» **Task**
All lines in the records that carry the string "merge" are to be shown.

Dataset entries:
--- START ---

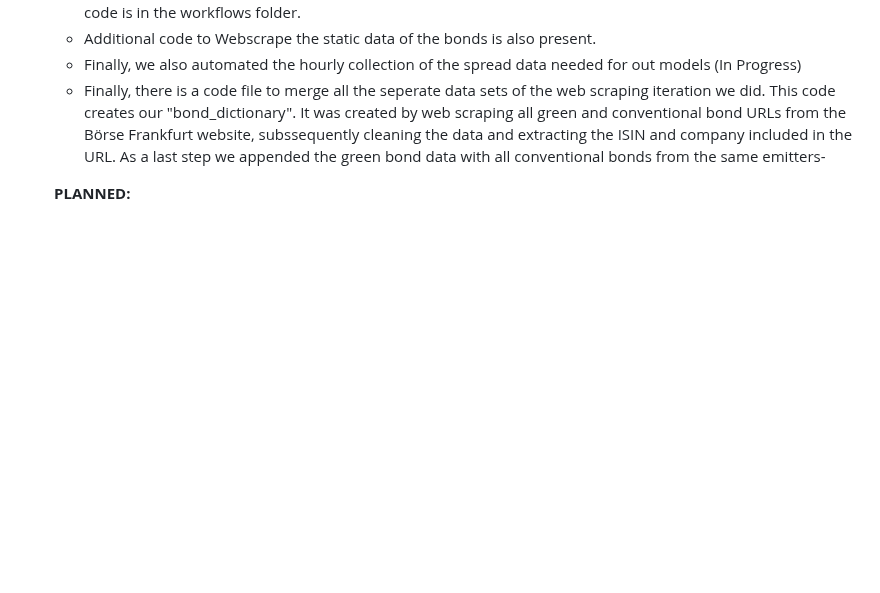
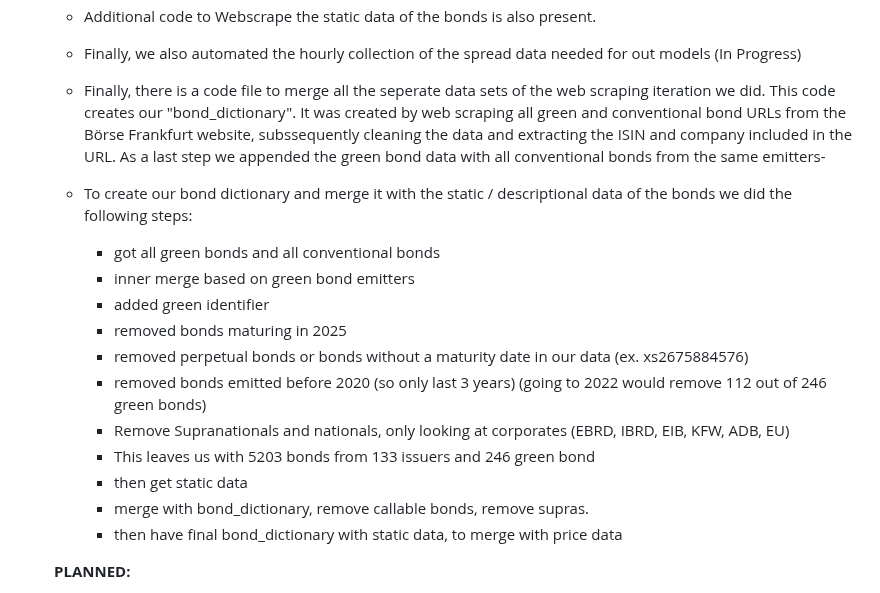
Before and after one commit to Fijiman001/EGR-Empirical-Project, a Markdown page: README.md, the part around the change. Rendered like a GitHub page; blank space fills up the shorter version.

```diff
--- a/README.md
+++ b/README.md
@@ -30,6 +30,19 @@ The codebase is organized as follows:
    - Finally, we also automated the hourly collection of the spread data needed for out models (In Progress)
    - Finally, there is a code file to merge all the seperate data sets of the web scraping iteration we did. This code creates our "bond_dictionary". It was created by web scraping all green and conventional bond URLs from the Börse Frankfurt website, subssequently cleaning the data and extracting the ISIN and company included in the URL. As a last step we appended the green bond data with all conventional bonds from the same emitters-
 
+   - To create our bond dictionary and merge it with the static / descriptional data of the bonds we did the following steps:
+      - got all green bonds and all conventional bonds
+      - inner merge based on green bond emitters
+      -   added green identifier
+      -   removed bonds maturing in 2025
+      -   removed perpetual bonds or bonds without a maturity date in our data (ex. xs2675884576)
+      -   removed bonds emitted before 2020 (so only last 3 years) (going to 2022 would remove 112 out of 246 green bonds)
+      -   Remove Supranationals and nationals, only looking at corporates (EBRD, IBRD, EIB, KFW, ADB, EU)
+      -   This leaves us with 5203 bonds from 133 issuers and 246 green bond
+      -   then get static data
+      -   merge with bond_dictionary, remove callable bonds, remove supras.
+      -   then have final bond_dictionary with static data, to merge with price data
+
    **PLANNED:**
    - Analyse the bond dictionary and plot emitter specific yield curves by merging the bond dictionary with our price data and only keeping the bonds for which we have data as a preliminary analysis
    - We want to apply a selection criteria to trim down the number of bonds contained in the bond dictionary, removing older conventional bonds, bonds with significantly different maturities? and removing bonds that are callable by their issuer.
```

--- END ---

» **Your solution**
    - Finally, there is a code file to merge all the seperate data sets of the web scraping iteration we did. This code creates our "bond_dictionary". It was created by web scraping all green and conventional bond URLs from the Börse Frankfurt website, subssequently cleaning the data and extracting the ISIN and company included in the URL. As a last step we appended the green bond data with all conventional bonds from the same emitters-
+   - To create our bond dictionary and merge it with the static / descriptional data of the bonds we did the following steps:
+      - inner merge based on green bond emitters
+      -   merge with bond_dictionary, remove callable bonds, remove supras.
+      -   then have final bond_dictionary with static data, to merge with price data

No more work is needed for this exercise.